Data for processing >>
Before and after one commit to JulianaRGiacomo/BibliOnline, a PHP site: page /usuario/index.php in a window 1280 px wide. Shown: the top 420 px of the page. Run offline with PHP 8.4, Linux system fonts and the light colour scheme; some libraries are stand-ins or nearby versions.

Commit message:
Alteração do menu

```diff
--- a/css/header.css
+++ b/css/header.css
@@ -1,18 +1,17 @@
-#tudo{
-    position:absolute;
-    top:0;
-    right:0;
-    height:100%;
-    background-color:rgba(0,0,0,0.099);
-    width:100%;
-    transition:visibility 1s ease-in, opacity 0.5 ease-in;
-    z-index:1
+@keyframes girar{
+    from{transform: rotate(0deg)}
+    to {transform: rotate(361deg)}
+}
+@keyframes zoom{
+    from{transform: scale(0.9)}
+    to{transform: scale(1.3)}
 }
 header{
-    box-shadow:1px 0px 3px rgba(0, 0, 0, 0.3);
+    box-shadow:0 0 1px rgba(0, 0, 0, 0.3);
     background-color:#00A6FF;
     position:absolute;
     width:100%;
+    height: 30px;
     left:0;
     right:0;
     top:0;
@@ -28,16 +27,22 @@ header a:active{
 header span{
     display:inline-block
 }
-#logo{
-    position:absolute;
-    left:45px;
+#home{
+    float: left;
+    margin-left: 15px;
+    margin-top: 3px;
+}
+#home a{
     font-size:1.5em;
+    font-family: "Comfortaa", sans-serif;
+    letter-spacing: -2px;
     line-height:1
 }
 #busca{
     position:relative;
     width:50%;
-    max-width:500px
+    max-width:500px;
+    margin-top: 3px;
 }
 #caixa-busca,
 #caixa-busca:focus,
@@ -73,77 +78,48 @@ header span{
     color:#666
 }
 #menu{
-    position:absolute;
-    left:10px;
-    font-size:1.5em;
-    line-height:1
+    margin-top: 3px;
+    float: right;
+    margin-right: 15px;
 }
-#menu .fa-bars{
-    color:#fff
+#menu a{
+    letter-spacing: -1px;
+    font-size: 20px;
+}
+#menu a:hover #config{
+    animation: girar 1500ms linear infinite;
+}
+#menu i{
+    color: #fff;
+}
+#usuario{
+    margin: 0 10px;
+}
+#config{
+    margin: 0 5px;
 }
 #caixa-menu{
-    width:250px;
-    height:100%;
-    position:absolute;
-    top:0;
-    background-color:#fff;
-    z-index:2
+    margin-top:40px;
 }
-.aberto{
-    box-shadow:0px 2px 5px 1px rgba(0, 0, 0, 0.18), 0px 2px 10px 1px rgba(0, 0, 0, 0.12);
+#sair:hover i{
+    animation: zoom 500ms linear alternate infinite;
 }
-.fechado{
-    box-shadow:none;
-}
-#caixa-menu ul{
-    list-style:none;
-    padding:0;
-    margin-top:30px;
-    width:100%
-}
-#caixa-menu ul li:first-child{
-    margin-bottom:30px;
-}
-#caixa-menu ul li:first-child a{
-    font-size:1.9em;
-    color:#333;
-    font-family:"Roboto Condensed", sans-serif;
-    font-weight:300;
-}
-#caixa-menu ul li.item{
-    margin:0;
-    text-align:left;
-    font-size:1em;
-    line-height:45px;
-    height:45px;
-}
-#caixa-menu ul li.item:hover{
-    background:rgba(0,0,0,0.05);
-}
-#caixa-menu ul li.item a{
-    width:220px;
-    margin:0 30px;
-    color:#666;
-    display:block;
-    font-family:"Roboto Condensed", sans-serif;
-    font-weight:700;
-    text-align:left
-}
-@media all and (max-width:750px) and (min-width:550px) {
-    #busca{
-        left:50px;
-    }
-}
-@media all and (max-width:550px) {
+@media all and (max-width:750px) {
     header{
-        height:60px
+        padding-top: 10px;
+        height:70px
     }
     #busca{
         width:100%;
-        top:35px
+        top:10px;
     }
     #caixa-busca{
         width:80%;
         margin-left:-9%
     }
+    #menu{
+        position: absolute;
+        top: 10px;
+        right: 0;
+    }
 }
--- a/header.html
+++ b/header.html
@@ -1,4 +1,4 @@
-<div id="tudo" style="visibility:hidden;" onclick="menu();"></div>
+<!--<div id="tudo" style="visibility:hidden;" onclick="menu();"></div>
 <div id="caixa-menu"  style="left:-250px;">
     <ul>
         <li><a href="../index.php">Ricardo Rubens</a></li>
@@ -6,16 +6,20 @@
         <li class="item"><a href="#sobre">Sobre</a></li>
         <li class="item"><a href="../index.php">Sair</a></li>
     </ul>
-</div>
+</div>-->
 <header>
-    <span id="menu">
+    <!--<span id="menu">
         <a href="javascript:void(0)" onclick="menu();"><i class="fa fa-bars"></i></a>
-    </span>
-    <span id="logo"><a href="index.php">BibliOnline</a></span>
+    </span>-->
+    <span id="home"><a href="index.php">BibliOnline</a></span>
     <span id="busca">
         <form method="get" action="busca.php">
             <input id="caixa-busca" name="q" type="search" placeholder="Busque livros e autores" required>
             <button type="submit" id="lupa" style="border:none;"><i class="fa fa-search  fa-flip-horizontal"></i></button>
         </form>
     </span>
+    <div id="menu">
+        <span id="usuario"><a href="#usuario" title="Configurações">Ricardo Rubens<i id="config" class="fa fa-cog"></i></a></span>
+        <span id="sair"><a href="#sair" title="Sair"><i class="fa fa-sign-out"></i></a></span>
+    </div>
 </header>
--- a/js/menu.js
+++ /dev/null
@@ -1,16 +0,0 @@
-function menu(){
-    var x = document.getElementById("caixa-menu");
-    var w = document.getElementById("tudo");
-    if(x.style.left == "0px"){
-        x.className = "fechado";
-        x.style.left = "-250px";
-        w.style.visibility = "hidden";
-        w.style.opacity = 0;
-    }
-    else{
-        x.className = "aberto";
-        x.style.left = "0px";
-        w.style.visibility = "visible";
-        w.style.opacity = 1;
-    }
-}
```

Task prompt >> Looking at each line of the records, count the ones where the word "background" appears, and report only the count.

Answer space >> 4